### Your instructions
Check every line of the data below for the word "class" and say how many have it, without further comment.

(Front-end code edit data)

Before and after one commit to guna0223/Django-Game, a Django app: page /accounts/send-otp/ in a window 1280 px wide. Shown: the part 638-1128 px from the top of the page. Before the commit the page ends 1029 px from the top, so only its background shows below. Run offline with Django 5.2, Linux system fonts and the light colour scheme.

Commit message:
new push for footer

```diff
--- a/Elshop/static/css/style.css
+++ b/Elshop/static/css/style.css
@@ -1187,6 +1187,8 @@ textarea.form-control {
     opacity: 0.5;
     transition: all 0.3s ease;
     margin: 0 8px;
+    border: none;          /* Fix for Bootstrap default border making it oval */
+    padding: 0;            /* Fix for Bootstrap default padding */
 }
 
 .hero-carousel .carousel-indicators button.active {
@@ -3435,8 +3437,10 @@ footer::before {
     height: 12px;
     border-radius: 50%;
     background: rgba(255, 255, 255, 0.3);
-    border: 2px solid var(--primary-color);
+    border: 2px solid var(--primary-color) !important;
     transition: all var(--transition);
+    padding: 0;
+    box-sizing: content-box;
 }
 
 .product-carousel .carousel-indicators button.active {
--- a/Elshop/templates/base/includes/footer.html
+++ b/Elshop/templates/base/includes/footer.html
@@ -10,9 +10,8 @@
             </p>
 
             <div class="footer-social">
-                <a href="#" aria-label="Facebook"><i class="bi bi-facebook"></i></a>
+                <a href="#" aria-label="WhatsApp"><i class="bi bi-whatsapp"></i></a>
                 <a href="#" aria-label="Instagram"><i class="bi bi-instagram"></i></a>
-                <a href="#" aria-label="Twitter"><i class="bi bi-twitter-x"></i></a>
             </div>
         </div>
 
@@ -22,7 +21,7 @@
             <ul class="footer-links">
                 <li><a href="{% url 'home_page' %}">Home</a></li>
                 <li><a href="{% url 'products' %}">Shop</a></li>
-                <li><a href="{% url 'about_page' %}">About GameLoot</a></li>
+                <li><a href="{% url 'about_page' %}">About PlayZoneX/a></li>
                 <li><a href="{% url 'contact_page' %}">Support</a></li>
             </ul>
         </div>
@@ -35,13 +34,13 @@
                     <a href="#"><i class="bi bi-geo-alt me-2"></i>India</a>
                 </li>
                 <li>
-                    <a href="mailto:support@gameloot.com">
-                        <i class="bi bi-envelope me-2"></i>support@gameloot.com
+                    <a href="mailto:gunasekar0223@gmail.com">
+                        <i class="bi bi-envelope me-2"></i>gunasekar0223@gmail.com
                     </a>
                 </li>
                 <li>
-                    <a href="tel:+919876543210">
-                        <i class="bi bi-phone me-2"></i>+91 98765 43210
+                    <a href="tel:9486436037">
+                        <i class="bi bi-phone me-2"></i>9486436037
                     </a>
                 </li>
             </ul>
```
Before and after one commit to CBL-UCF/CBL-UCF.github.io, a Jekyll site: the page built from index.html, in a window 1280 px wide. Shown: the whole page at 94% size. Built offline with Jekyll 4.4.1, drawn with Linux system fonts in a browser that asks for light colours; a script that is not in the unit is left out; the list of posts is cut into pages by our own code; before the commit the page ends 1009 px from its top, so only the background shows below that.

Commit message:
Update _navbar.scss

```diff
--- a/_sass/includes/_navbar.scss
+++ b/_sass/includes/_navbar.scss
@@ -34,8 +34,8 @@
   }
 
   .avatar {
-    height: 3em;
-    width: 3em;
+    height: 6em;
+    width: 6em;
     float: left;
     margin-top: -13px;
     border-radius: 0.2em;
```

### Completed exercise
11